Since the living room is meant to be lived in, you may want to add some lively orange into your room. Rugs, curtains, and throws will all help you incorporate splashes of this vibrant color without overdoing it and making your design look like it was inspired by a construction cone.
Coral in a living room would also look great. Coral’s qualities make it feel uplifting like yellow while adding some richness and a modern element.
Similar to the living room, a dining room is a great place to incorporate orange, especially when using the color psychology of the lighter shades to help with harmonious conversation. Use it in your placemats, curtains, and other accents that can be changed easily so you can mix up the mood of the room depending on the vibe you want.
A great place to harness the calming qualities of peach. You can also add a few deep orange accents to make your room feel rich. Just be sure you don’t use too much dark orange or those feelings of tension may come up. As they say, don’t go to bed angry, so don’t use too many dark orange colors that could tip the color psychology of the room into the prideful area!
A kitchen decorated with orange feels retro to me (and I am here for it when done well)! This is especially true if you use a vibrant orange in your room. Break up an all-white kitchen with funky orange tiles in your backsplash or an accent of orange in a patterned wallpaper. You could also incorporate the color (and its color psychology) into your appliances. Coral in a kitchen is bright and fresh and you can use much more of it without going overboard.
You may also enjoy: Tips for All-White Kitchens: Breaking up Monochromatic Spaces
The Best Orange Interior Design Combinations
Orange and White
Orange and white are a classic combination and will pair well with any shade of orange without clashing or washing out the depth of the shade of orange you choose to use. A warm white (think a creamy or buttery white) works especially well with orange.
Lagnappe Custom Interiors
Orange and Gray
Gray is a great foil to orange. Just make sure your chosen shade of gray doesn’t cancel out the orange. Pick a gray that is very warm or very cool. A neutral gray with a very light peach will make your room feel dull and like it doesn’t have a strong color story.
Interior Design Ideas
Orange and Blue
Any shade of orange will pair well with any shade of blue since they are complementary colors. Orange and light blue are fresh and sunny. When mixed with cobalt, you’ll get an energetic, exciting match. Orange and turquoise or teal will feel more tropical. A pairing with navy will be a little more grounded (thanks to the depth of the navy).
You may also enjoy: Color Psychology: Why You Want a Case of the Blues
Orange and Green
Orange and green together is unexpected, but fresh. Use the pigmented colors as accents in an ivory or tan room to liven up the space.
You may also enjoy: 7 Fabulous Ways to Use Green in Your Home Decor
Orange and Brown
When pairing orange and brown, use a yellow-based orange or a deeper version of the hue to pick up the color tones of the brown and avoid any clashes. Go for an apricot orange or a burnt spicy orange in this combination.

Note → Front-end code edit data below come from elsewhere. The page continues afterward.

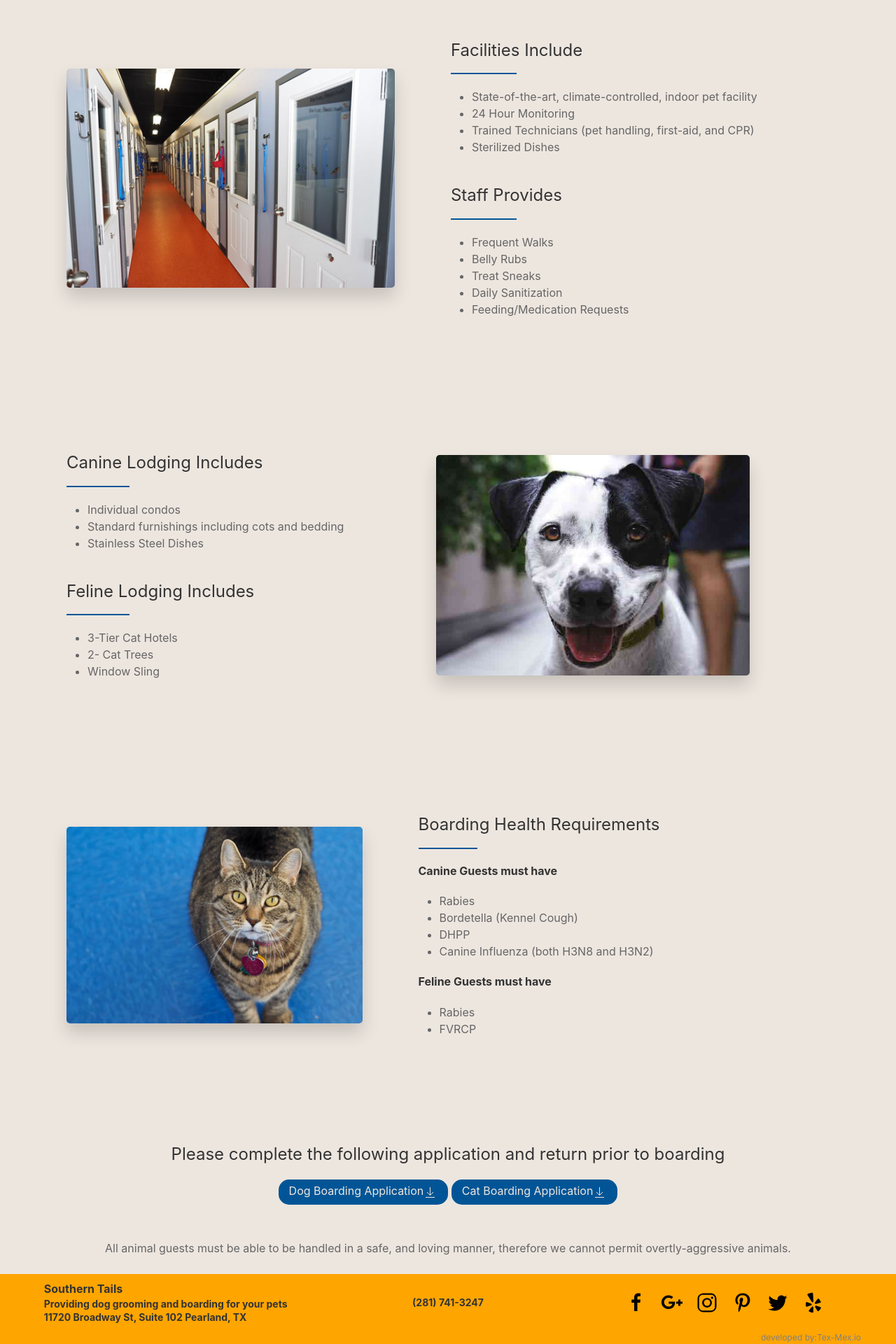
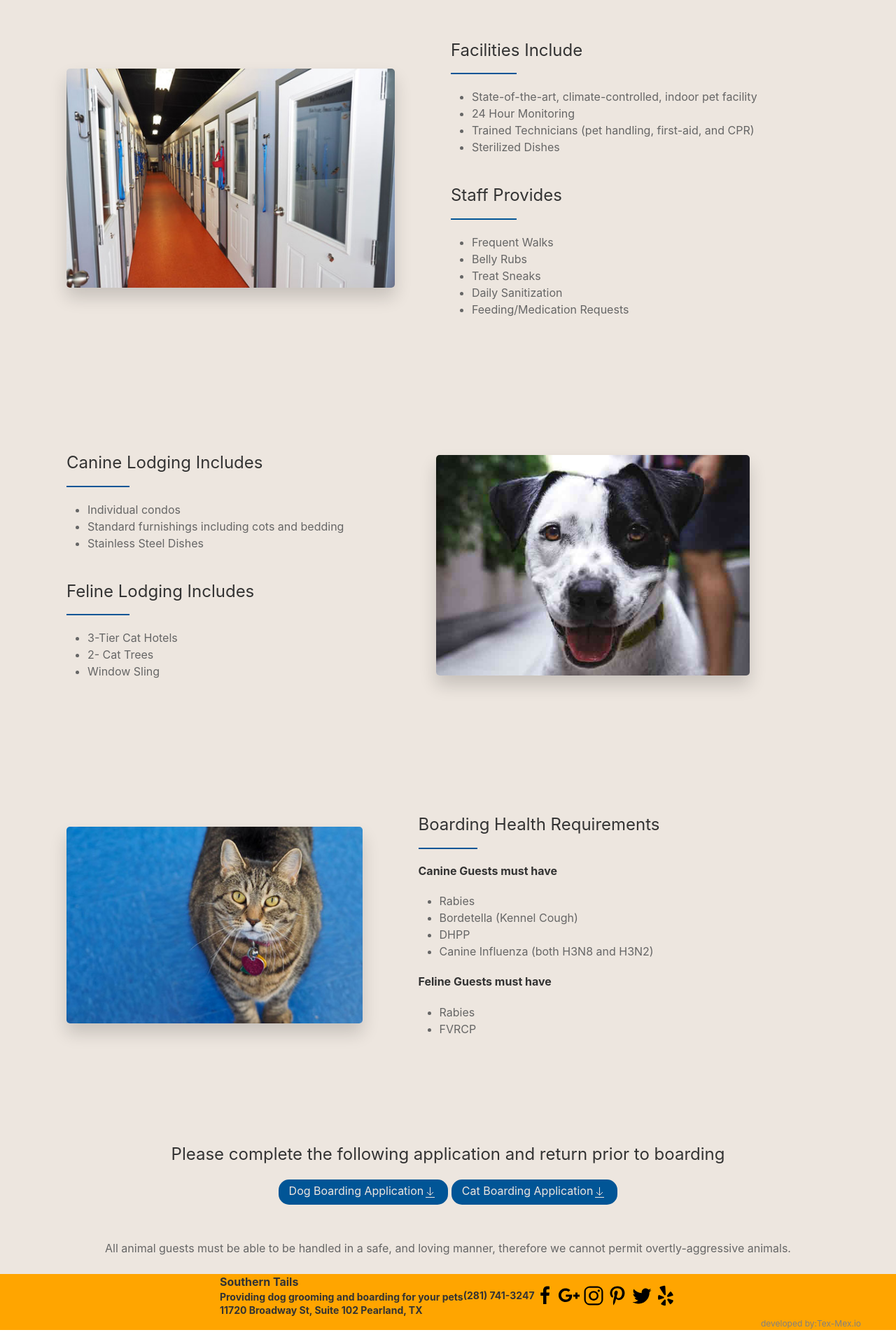
Before and after one commit to TechMex-io/southernTails, a Jekyll site: the page built from boarding.md, in a window 1280 px wide. Shown: the part 934-2854 px from the top of the page at 70% size. Built offline with Jekyll 4.4.1, drawn with Linux system fonts in a browser that asks for light colours.

Commit message:
changed the css grid to a flex container for the footer

```diff
--- a/_includes/footer.html
+++ b/_includes/footer.html
@@ -1,7 +1,7 @@
 <div class="uk-container uk-container-expand bkg_orange">
   <footer class="uk-container uk-container-medium bkg_orange">
 
-    <div class="footer">
+    <div class="uk-flex uk-flex-center uk-flex-middle uk-flex-wrap">
       <div class="businessName">
         <h5>Southern Tails</h5>
         <h6>Providing dog grooming and boarding for your pets</h6>
@@ -29,6 +29,7 @@
 </div>
 
 <style>
+  /* old footer style using grid */
   .footer {
     display: grid;
     grid-template-columns: repeat(3, 1fr);
```
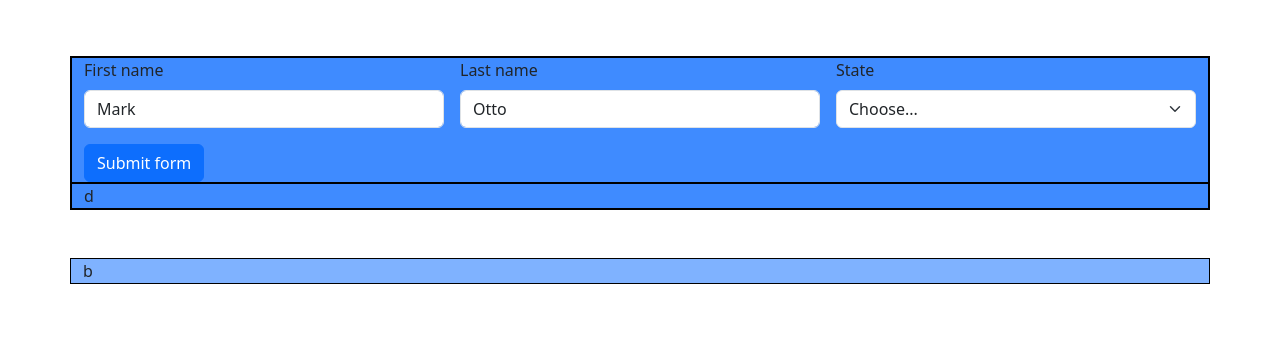
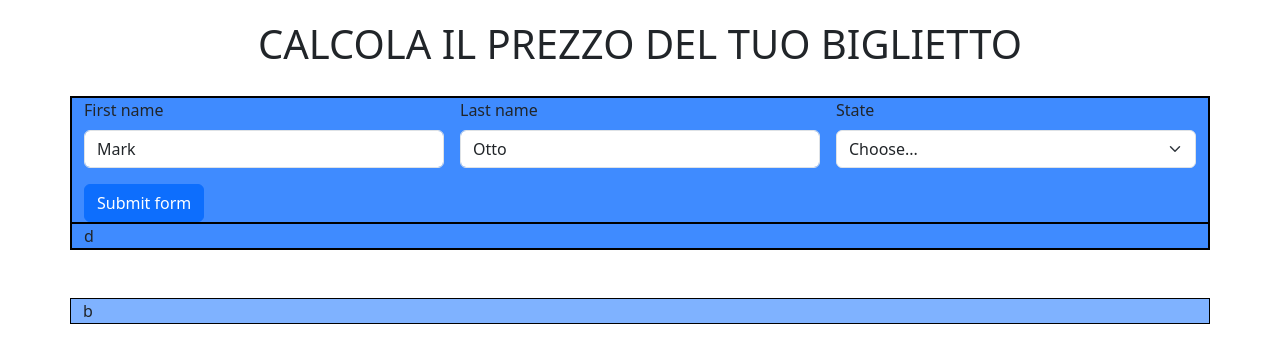
Before and after one commit to AnotherDebug/js-biglietto-treno-form, a plain HTML site: page index.html in a window 1280 px wide. Drawn offline with nearby package versions, Linux system fonts and the light colour scheme.

Commit message:
[UPDATE]: file style

```diff
--- a/assets/css/style.css
+++ b/assets/css/style.css
@@ -5,7 +5,8 @@
 h1 {
     text-align: center;
     text-transform: uppercase;
-    color: white;
+    /* color: white; */
+    padding: 20px 0;
 }
 
 
```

No matter which shade of orange you use or how you choose to combine it with other colors, your room will be open and inviting thanks to the color psychology of orange. Brighter oranges, like corals, are fresh and modern. You’ll most certainly find lots of coral now since it was Pantone’s 2019 Color of the Year. Peach is an always-popular shade because of its calming characteristics. And deep orange is rich and warm, like a cozy fall day.